Arizona man says he killed wife, adult son for fear he had transmitted HIV
GOODYEAR, Ariz. — A man charged with fatally stabbing his wife and adult son in their suburban Phoenix home told investigators he carried out the killings out of a fear he had given his wife HIV from prostitutes he used to frequent and out of concern about what would become of his jobless son.
Investigators said in court records that Eugene Maraventano, 64, believed his wife, Janet Maraventano, 63, was ill and feared she might test positive for cancer or a disease he had given her from prostitutes he slept with when he worked for a rail line in New York.
Eugene Maraventano, who planned to kill himself after killing his wife, wondered what would become of his son, Bryan Maraventano, 27, after his suicide, explaining that his son played video games all day and had no girlfriend or job, according to a court record filed by police. Bryan Maraventano lived with his parents.
Eugene Maraventano made several unsuccessful suicide attempts after the killings and called authorities Saturday to say he had carried out the stabbing deaths a few days earlier, police said.
“I killed my wife, and I killed my son,” the police document quotes Maraventano as telling a dispatcher.
Maraventano acknowledged getting a 14-inch knife from the kitchen of his two-story stucco home in Goodyear, going into the upstairs master bedroom where he stabbed his sleeping wife twice.
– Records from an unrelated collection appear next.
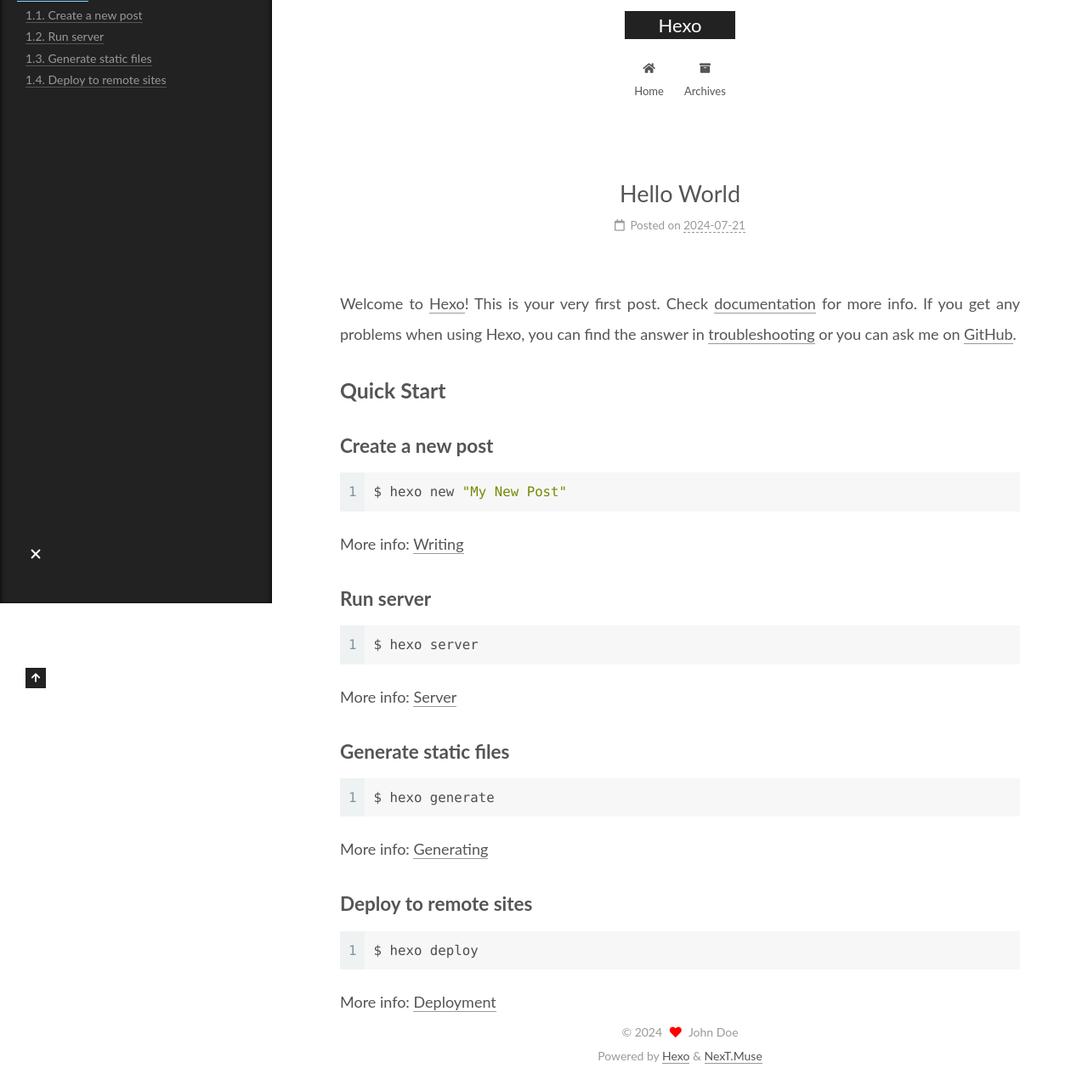
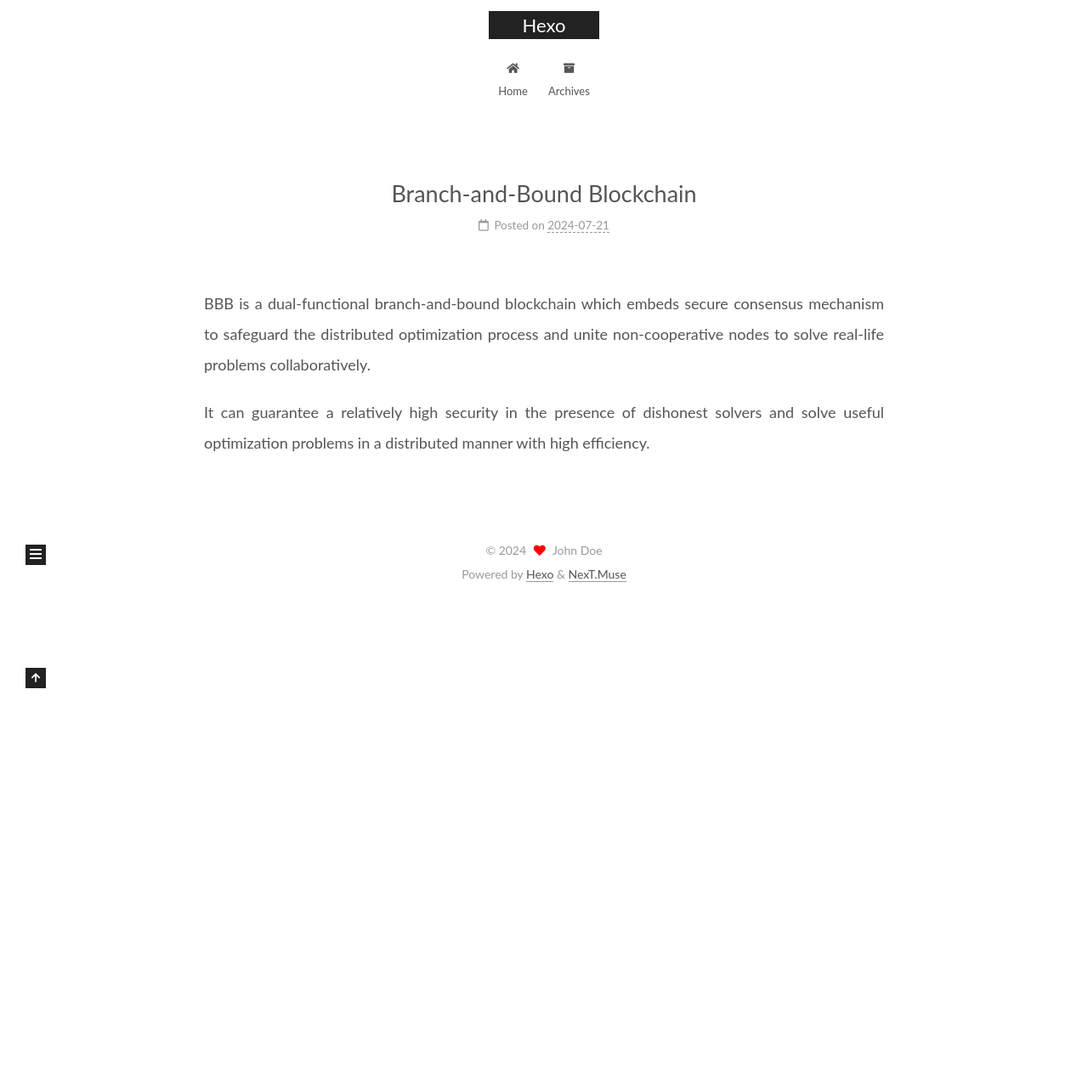
Before and after one commit to propanee/bbbweb, a plain HTML site: page 2024/07/21/hello-world/index.html in a window 1280 px wide. Shown: the part 90-1367 px from the top of the page at 85% size. After the commit the page ends 800 px from the top, so only its background shows below. Drawn offline with Linux system fonts and the light colour scheme.

Commit message:
Site updated: 2024-07-21 21:20:43

```diff
--- a/2024/07/21/hello-world/index.html
+++ b/2024/07/21/hello-world/index.html
@@ -20,15 +20,15 @@
     var CONFIG = {"hostname":"example.com","root":"/","scheme":"Muse","version":"7.8.0","exturl":false,"sidebar":{"position":"left","display":"post","padding":18,"offset":12,"onmobile":false},"copycode":{"enable":false,"show_result":false,"style":null},"back2top":{"enable":true,"sidebar":false,"scrollpercent":false},"bookmark":{"enable":false,"color":"#222","save":"auto"},"fancybox":false,"mediumzoom":false,"lazyload":false,"pangu":false,"comments":{"style":"tabs","active":null,"storage":true,"lazyload":false,"nav":null},"algolia":{"hits":{"per_page":10},"labels":{"input_placeholder":"Search for Posts","hits_empty":"We didn't find any results for the search: ${query}","hits_stats":"${hits} results found in ${time} ms"}},"localsearch":{"enable":false,"trigger":"auto","top_n_per_article":1,"unescape":false,"preload":false},"motion":{"enable":true,"async":false,"transition":{"post_block":"fadeIn","post_header":"slideDownIn","post_body":"slideDownIn","coll_header":"slideLeftIn","sidebar":"slideUpIn"}}};
   </script>
 
-  <meta name="description" content="Welcome to Hexo! This is your very first post. Check documentation for more info. If you get any problems when using Hexo, you can find the answer in troubleshooting or you can ask me on GitHub. Quick">
+  <meta name="description" content="BBB is a dual-functional branch-and-bound blockchain which embeds secure consensus mechanism to safeguard the distributed optimization process and unite non-cooperative nodes to solve real-life proble">
 <meta property="og:type" content="article">
-<meta property="og:title" content="Hello World">
+<meta property="og:title" content="Branch-and-Bound  Blockchain">
 <meta property="og:url" content="http://example.com/2024/07/21/hello-world/index.html">
 <meta property="og:site_name" content="Hexo">
-<meta property="og:description" content="Welcome to Hexo! This is your very first post. Check documentation for more info. If you get any problems when using Hexo, you can find the answer in troubleshooting or you can ask me on GitHub. Quick">
+<meta property="og:description" content="BBB is a dual-functional branch-and-bound blockchain which embeds secure consensus mechanism to safeguard the distributed optimization process and unite non-cooperative nodes to solve real-life proble">
 <meta property="og:locale" content="en_US">
 <meta property="article:published_time" content="2024-07-21T12:21:36.253Z">
-<meta property="article:modified_time" content="2024-07-21T12:21:36.253Z">
+<meta property="article:modified_time" content="2024-07-21T13:20:22.838Z">
 <meta property="article:author" content="John Doe">
 <meta name="twitter:card" content="summary">
 
@@ -45,7 +45,7 @@
   };
 </script>
 
-  <title>Hello World | Hexo</title>
+  <title>Branch-and-Bound  Blockchain | Hexo</title>
 
 
 
@@ -163,7 +163,7 @@
     </span>
       <header class="post-header">
         <h1 class="post-title" itemprop="name headline">
-          Hello World
+          Branch-and-Bound  Blockchain
         </h1>
 
         <div class="post-meta">
@@ -173,7 +173,8 @@
               </span>
               <span class="post-meta-item-text">Posted on</span>
 
-              <time title="Created: 2024-07-21 20:21:36" itemprop="dateCreated datePublished" datetime="2024-07-21T20:21:36+08:00">2024-07-21</time>
+
+              <time title="Created: 2024-07-21 20:21:36 / Modified: 21:20:22" itemprop="dateCreated datePublished" datetime="2024-07-21T20:21:36+08:00">2024-07-21</time>
             </span>
 
 
@@ -187,19 +188,8 @@
     <div class="post-body" itemprop="articleBody">
 
 
-        <p>Welcome to <a target="_blank" rel="noopener" href="https://hexo.io/">Hexo</a>! This is your very first post. Check <a target="_blank" rel="noopener" href="https://hexo.io/docs/">documentation</a> for more info. If you get any problems when using Hexo, you can find the answer in <a target="_blank" rel="noopener" href="https://hexo.io/docs/troubleshooting.html">troubleshooting</a> or you can ask me on <a target="_blank" rel="noopener" href="https://github.com/hexojs/hexo/issues">GitHub</a>.</p>
-<h2 id="Quick-Start"><a href="#Quick-Start" class="headerlink" title="Quick Start"></a>Quick Start</h2><h3 id="Create-a-new-post"><a href="#Create-a-new-post" class="headerlink" title="Create a new post"></a>Create a new post</h3><figure class="highlight bash"><table><tr><td class="gutter"><pre><span class="line">1</span><br></pre></td><td class="code"><pre><span class="line">$ hexo new <span class="string">&quot;My New Post&quot;</span></span><br></pre></td></tr></table></figure>
-
-<p>More info: <a target="_blank" rel="noopener" href="https://hexo.io/docs/writing.html">Writing</a></p>
-<h3 id="Run-server"><a href="#Run-server" class="headerlink" title="Run server"></a>Run server</h3><figure class="highlight bash"><table><tr><td class="gutter"><pre><span class="line">1</span><br></pre></td><td class="code"><pre><span class="line">$ hexo server</span><br></pre></td></tr></table></figure>
-
-<p>More info: <a target="_blank" rel="noopener" href="https://hexo.io/docs/server.html">Server</a></p>
-<h3 id="Generate-static-files"><a href="#Generate-static-files" class="headerlink" title="Generate static files"></a>Generate static files</h3><figure class="highlight bash"><table><tr><td class="gutter"><pre><span class="line">1</span><br></pre></td><td class="code"><pre><span class="line">$ hexo generate</span><br></pre></td></tr></table></figure>
-
-<p>More info: <a target="_blank" rel="noopener" href="https://hexo.io/docs/generating.html">Generating</a></p>
-<h3 id="Deploy-to-remote-sites"><a href="#Deploy-to-remote-sites" class="headerlink" title="Deploy to remote sites"></a>Deploy to remote sites</h3><figure class="highlight bash"><table><tr><td class="gutter"><pre><span class="line">1</span><br></pre></td><td class="code"><pre><span class="line">$ hexo deploy</span><br></pre></td></tr></table></figure>
-
-<p>More info: <a target="_blank" rel="noopener" href="https://hexo.io/docs/one-command-deployment.html">Deployment</a></p>
+        <p>BBB is a dual-functional branch-and-bound blockchain which embeds secure consensus mechanism to safeguard the distributed optimization process and unite non-cooperative nodes to solve real-life problems collaboratively. </p>
+<p>It can guarantee a relatively high security in the presence of dishonest solvers and solve useful optimization problems in a distributed manner with high efficiency.</p>
 
     </div>
 
@@ -270,7 +260,6 @@
 
       <!--noindex-->
       <div class="post-toc-wrap sidebar-panel">
-          <div class="post-toc motion-element"><ol class="nav"><li class="nav-item nav-level-2"><a class="nav-link" href="#Quick-Start"><span class="nav-number">1.</span> <span class="nav-text">Quick Start</span></a><ol class="nav-child"><li class="nav-item nav-level-3"><a class="nav-link" href="#Create-a-new-post"><span class="nav-number">1.1.</span> <span class="nav-text">Create a new post</span></a></li><li class="nav-item nav-level-3"><a class="nav-link" href="#Run-server"><span class="nav-number">1.2.</span> <span class="nav-text">Run server</span></a></li><li class="nav-item nav-level-3"><a class="nav-link" href="#Generate-static-files"><span class="nav-number">1.3.</span> <span class="nav-text">Generate static files</span></a></li><li class="nav-item nav-level-3"><a class="nav-link" href="#Deploy-to-remote-sites"><span class="nav-number">1.4.</span> <span class="nav-text">Deploy to remote sites</span></a></li></ol></li></ol></div>
       </div>
       <!--/noindex-->
 
--- a/css/main.css
+++ b/css/main.css
@@ -1168,7 +1168,7 @@
 }
 .links-of-author a::before,
 .links-of-author span.exturl::before {
-  background: #3effff;
+  background: #a863ff;
   border-radius: 50%;
   content: ' ';
   display: inline-block;
```
Also changed, not shown: archives/2024/07/index.html (+1 -1 lines), archives/2024/index.html (+1 -1 lines), archives/index.html (+1 -1 lines), index.html (+5 -15 lines).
He then knocked on his son's bedroom door and attacked his son when he answered it, according to the police record. The knife was found on the night stand in the master bedroom.
Show commenting policy
TribLive commenting policy
- Hawaii confronts dengue fever cases
- Former police officer who was indicted found dead in Massachusetts home
- Washington project ensures long-term carbon storage
- White House fence jumper captured on lawn
- Chicago police videos of black teen McDonald’s death lack sounds; protests planned for ‘Black Friday’
- Democrats face long odds in battle for lost congressional seats
- EPA works on algae rules to protect from toxins found in lakes, rivers
- Prescription skin drug costs skyrocket
- Red tape blamed for lack of domestic fish farms
- LA prostitution deterrent runs afoul of rights group
- Sex offender checks in with stolen boarding pass, authorities say